“Translation is everywhere,” proclaimed Matthew Sekac, Senior Director – Sales Strategy, Park IP Translations, at the IP Service World Conference held in November 2014 in Munich, Germany. In today’s world which is doing everything it can to ‘go global’ at a rapid pace, how can language translation stay far behind when it comes to being a part of the outsourcing era? Talk about it and you’ll find both supporters and detractors for the same; the supporters will vehemently claim that outsourcing is the only way to go, while the detractors will be equally vociferous in their point of view which says the opposite.
Well, why do we actually need to outsource translation in the first place? First and foremost, there is an ever-increasing requirement for translations today, especially in companies which operate on an international scale. But a question may arise in this regard–if companies like these are operating on such a big scale involving a number of different countries as clients, can’t they afford an internal translation department of their own, instead of outsourcing their translation work? They can; but this could have the repercussion of negatively affecting the overall performance of the company, since it is a capital-intensive strategy.
Moreover, when one talks about the increasing volumes of translation that are required, it doesn’t come as a single independent entity; compound it with the time factor, and there you have the actual scenario. There’s only a reasonable amount of work that can be done by an in-house translator per day, which roughly translates to around 2500 words. Enter, a Language Service Provider (LSP in short; what was initially known as a ‘translation agency’) which has numerous translators (both human and machine) working simultaneously on a number of different projects. As a result, it provides a broad range of translation and linguistic services, which can be customized as per a company’s needs and wants. A point to note here: Even though in-house translators may seem to be more cost-effective at first glance, if you’re looking to manage costs effectively in the long run, these Language Service Providers could hold the key.
Translation is not a simple, one-step task; it involves a number of smaller, complex tasks, each of which needs to be taken care of to get the result of the desired quality. Here is where LSPs score over internal translation departments, at literally each step of the way. Translators need to be assessed and selected based on their expertise in a particular field, tasks need to be delegated and each project needs to be carefully managed to see that the translation reaches up to the client’s expectations, and at the same time making sure that the costs don’t scale up. No single company or business is equipped well enough to handle all types of requirements – marketing translations, UI translations, financial translations, to name a few – except an LSP which has the requisite resources with it. It has the technical know-how and expertise to take care of and deliver the finished product in a stipulated time period.
A translator has many different roles to perform –some of which are editing, proofreading, copywriting, translating, even taking care of the layout of the translated document as well as the graphics involved in certain cases.
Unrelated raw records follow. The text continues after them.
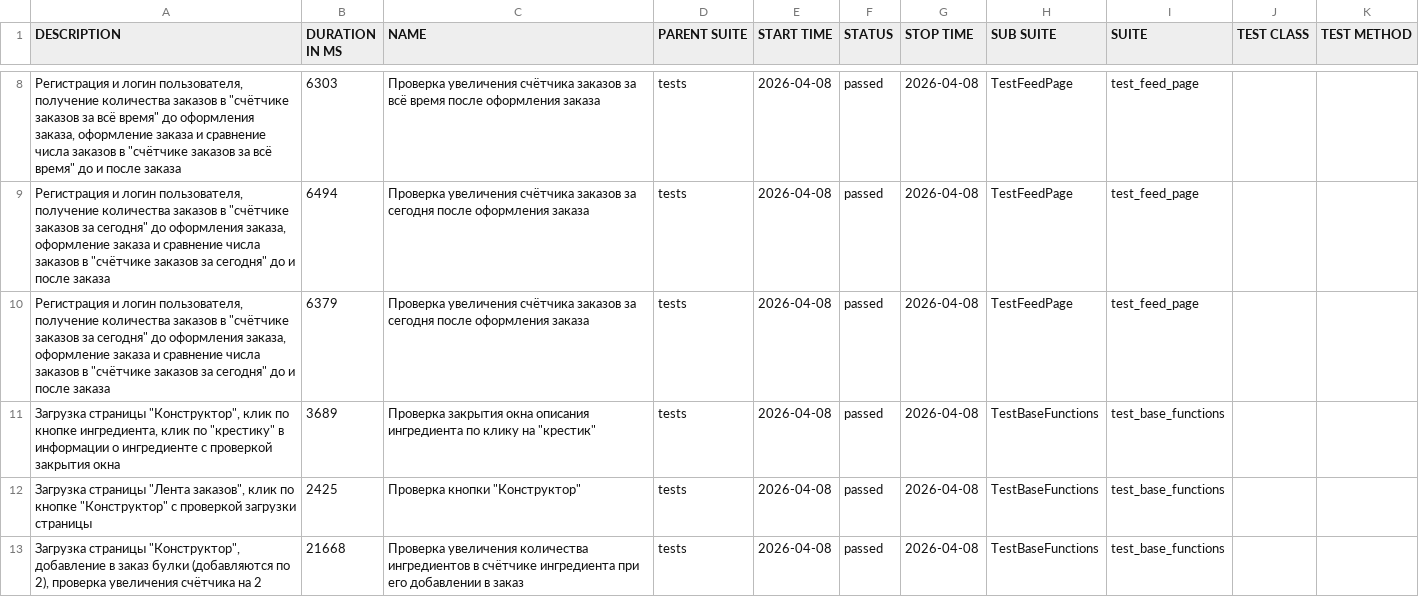
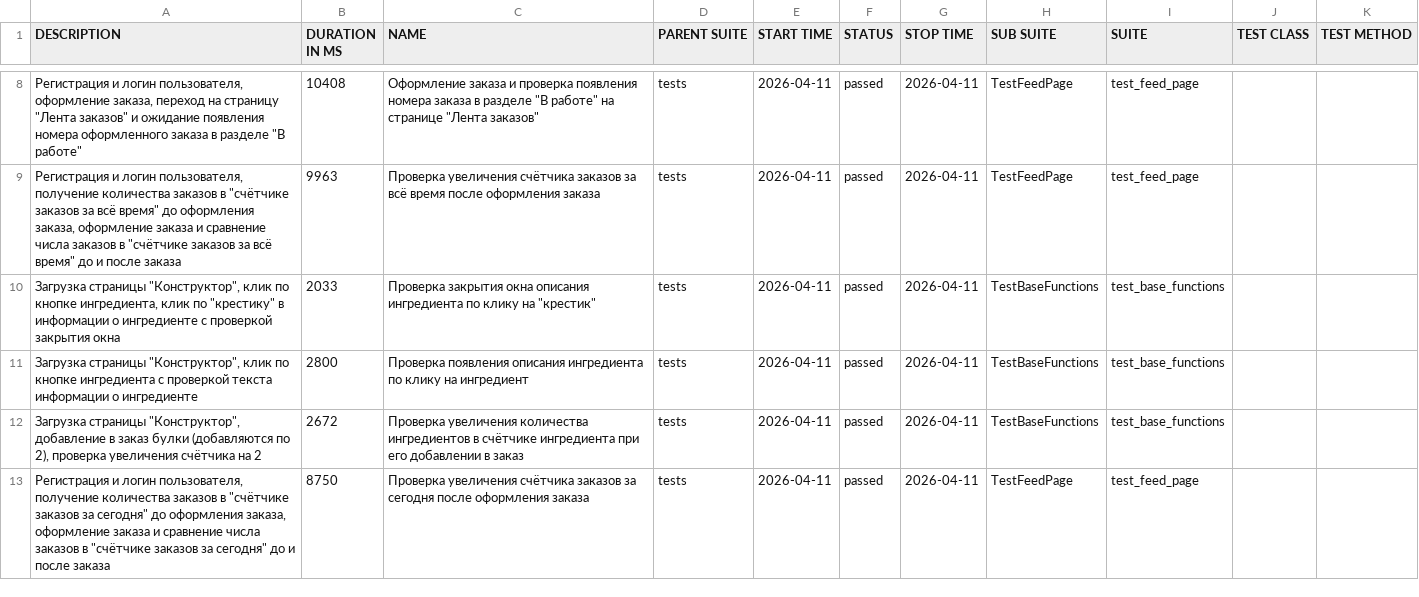
Before and after one commit to spalneg/Diplom_3, a CSV file: allure-report/data/suites.csv, drawn as a sheet; only a part is shown, gaps mark what is left out; the diff covers the shown part only.

```diff
--- a/allure-report/data/suites.csv
+++ b/allure-report/data/suites.csv
@@ -8,6 +8,6 @@
-"Регистрация и логин пользователя, получение количества заказов в ""счётчике заказов за всё время"" до оформления заказа, оформление заказа и сравнение числа заказов в ""счётчике заказов за всё время"" до и после заказа","6303","Проверка увеличения счётчика заказов за всё время после оформления заказа","tests","2026-04-08","passed","2026-04-08","TestFeedPage","test_feed_page","",""
-"Регистрация и логин пользователя, получение количества заказов в ""счётчике заказов за сегодня"" до оформления заказа, оформление заказа и сравнение числа заказов в ""счётчике заказов за сегодня"" до и после заказа","6494","Проверка увеличения счётчика заказов за сегодня после оформления заказа","tests","2026-04-08","passed","2026-04-08","TestFeedPage","test_feed_page","",""
-"Регистрация и логин пользователя, получение количества заказов в ""счётчике заказов за сегодня"" до оформления заказа, оформление заказа и сравнение числа заказов в ""счётчике заказов за сегодня"" до и после заказа","6379","Проверка увеличения счётчика заказов за сегодня после оформления заказа","tests","2026-04-08","passed","2026-04-08","TestFeedPage","test_feed_page","",""
-"Загрузка страницы ""Конструктор"", клик по кнопке ингредиента, клик по ""крестику"" в информации о ингредиенте с проверкой закрытия окна","3689","Проверка закрытия окна описания ингредиента по клику на ""крестик""","tests","2026-04-08","passed","2026-04-08","TestBaseFunctions","test_base_functions","",""
-"Загрузка страницы ""Лента заказов"", клик по кнопке ""Конструктор"" с проверкой загрузки страницы","2425","Проверка кнопки ""Конструктор""","tests","2026-04-08","passed","2026-04-08","TestBaseFunctions","test_base_functions","",""
-"Загрузка страницы ""Конструктор"", добавление в заказ булки (добавляются по 2), проверка увеличения счётчика на 2","21668","Проверка увеличения количества ингредиентов в счётчике ингредиента при его добавлении в заказ","tests","2026-04-08","passed","2026-04-08","TestBaseFunctions","test_base_functions","",""
+"Регистрация и логин пользователя, оформление заказа, переход на страницу ""Лента заказов"" и ожидание появления номера оформленного заказа в разделе ""В работе""","10408","Оформление заказа и проверка появления номера заказа в разделе ""В работе"" на странице ""Лента заказов""","tests","2026-04-11","passed","2026-04-11","TestFeedPage","test_feed_page","",""
+"Регистрация и логин пользователя, получение количества заказов в ""счётчике заказов за всё время"" до оформления заказа, оформление заказа и сравнение числа заказов в ""счётчике заказов за всё время"" до и после заказа","9963","Проверка увеличения счётчика заказов за всё время после оформления заказа","tests","2026-04-11","passed","2026-04-11","TestFeedPage","test_feed_page","",""
+"Загрузка страницы ""Конструктор"", клик по кнопке ингредиента, клик по ""крестику"" в информации о ингредиенте с проверкой закрытия окна","2033","Проверка закрытия окна описания ингредиента по клику на ""крестик""","tests","2026-04-11","passed","2026-04-11","TestBaseFunctions","test_base_functions","",""
+"Загрузка страницы ""Конструктор"", клик по кнопке ингредиента с проверкой текста информации о ингредиенте","2800","Проверка появления описания ингредиента по клику на ингредиент","tests","2026-04-11","passed","2026-04-11","TestBaseFunctions","test_base_functions","",""
+"Загрузка страницы ""Конструктор"", добавление в заказ булки (добавляются по 2), проверка увеличения счётчика на 2","2672","Проверка увеличения количества ингредиентов в счётчике ингредиента при его добавлении в заказ","tests","2026-04-11","passed","2026-04-11","TestBaseFunctions","test_base_functions","",""
+"Регистрация и логин пользователя, получение количества заказов в ""счётчике заказов за сегодня"" до оформления заказа, оформление заказа и сравнение числа заказов в ""счётчике заказов за сегодня"" до и после заказа","8750","Проверка увеличения счётчика заказов за сегодня после оформления заказа","tests","2026-04-11","passed","2026-04-11","TestFeedPage","test_feed_page","",""
```
Also changed, not shown: 2 added rows, 2 removed rows and 32 edited cells elsewhere in this file, 53 other files.
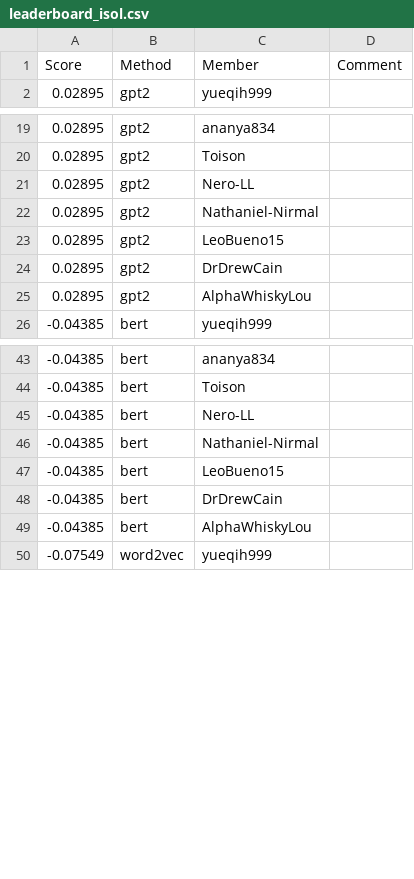
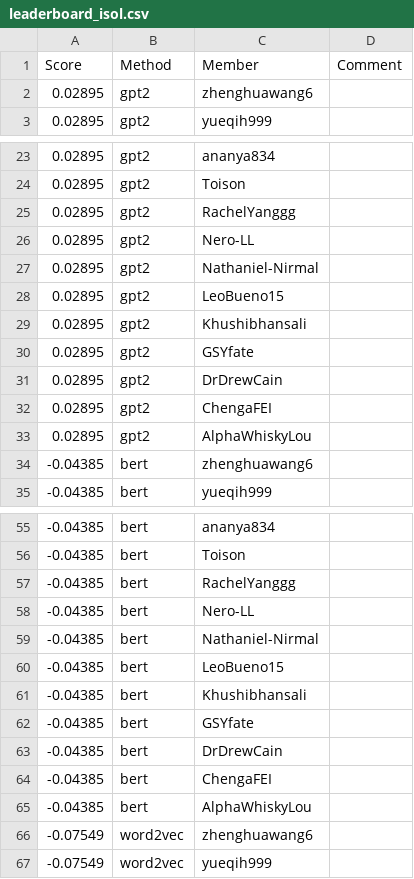
Before and after one commit to cornell-cs5740-sp24/leaderboards, a CSV file: a3/leaderboard_isol.csv, drawn as a sheet; only a part is shown, gaps mark what is left out; the diff covers the shown part only.

Commit message:
Leaderboard Update

```diff
--- a/a3/leaderboard_isol.csv
+++ b/a3/leaderboard_isol.csv
@@ -1,2 +1,3 @@
 Score,Method,Member,Comment
+0.02895,gpt2,zhenghuawang6,
 0.02895,gpt2,yueqih999,
@@ -20,2 +24,3 @@ Score,Method,Member,Comment
 0.02895,gpt2,Toison,
+0.02895,gpt2,RachelYanggg,
 0.02895,gpt2,Nero-LL,
@@ -23,4 +28,8 @@ Score,Method,Member,Comment
 0.02895,gpt2,LeoBueno15,
+0.02895,gpt2,Khushibhansali,
+0.02895,gpt2,GSYfate,
 0.02895,gpt2,DrDrewCain,
+0.02895,gpt2,ChengaFEI,
 0.02895,gpt2,AlphaWhiskyLou,
+-0.04385,bert,zhenghuawang6,
 -0.04385,bert,yueqih999,
@@ -44,2 +56,3 @@ Score,Method,Member,Comment
 -0.04385,bert,Toison,
+-0.04385,bert,RachelYanggg,
 -0.04385,bert,Nero-LL,
@@ -47,4 +60,8 @@ Score,Method,Member,Comment
 -0.04385,bert,LeoBueno15,
+-0.04385,bert,Khushibhansali,
+-0.04385,bert,GSYfate,
 -0.04385,bert,DrDrewCain,
+-0.04385,bert,ChengaFEI,
 -0.04385,bert,AlphaWhiskyLou,
+-0.07549,word2vec,zhenghuawang6,
 -0.07549,word2vec,yueqih999,
```
Also changed, not shown: 13 added rows elsewhere in this file.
It’s not rocket science to see who can take care of the task and optimize the entire translation process at hand more effectively – a small, motley group of in-house translators or an outsourced LSP which has the bandwidth to take care of all this, in addition to managing budgets, timelines and in fact the entire project management.
On the other hand, there are some concerns with the LSP system as well. For instance, there’s the issue of cost-effectiveness of a single project (if you’re not looking at it from a long-term point of view). Or, the quality of the outsourced translation, which can (if done shoddily) damage a brand’s reputation. And of course, the question of maintaining the privacy and confidentiality of your company’s assets in this digital age is also a major concern.
However, according to the results of a recent survey carried out by the Software and Document Localization (SDL): ‘75% of companies who translate, outsource either all or a major part of their translation process’. Like there are two sides to every coin, so is the case with translation outsourcing. The key is to find out which side has more benefits and then accordingly adapt the negatives to serve our purpose. And in this case, translation outsourcing is too heavily loaded with benefits to be set aside.
Taking the services of an LSP to deliver the finished translated product to your customer in no way means that one washes their hands of the entire task and refuses to take up any responsibility for the same. It’s like a mutual collaboration of sorts – the LSP vendors provide innovation and expertise to yield the perfect mix of price, time and quality benefits, which is a win-win situation for all three parties involved.
To quote American Senator Ron Kind, “Over the last few years, the world has become a smaller and more integrated place with technology that is leveling the playing field like never before.” Agreed, thanks to the interconnections and translations which do their bit in making us ‘a global economy’. And as far as translation is concerned, outsourcing – partial or full, as the case may be –can go a long way in helping companies to focus on their core unique strengths and also deliver the finest quality finished product to their consumers.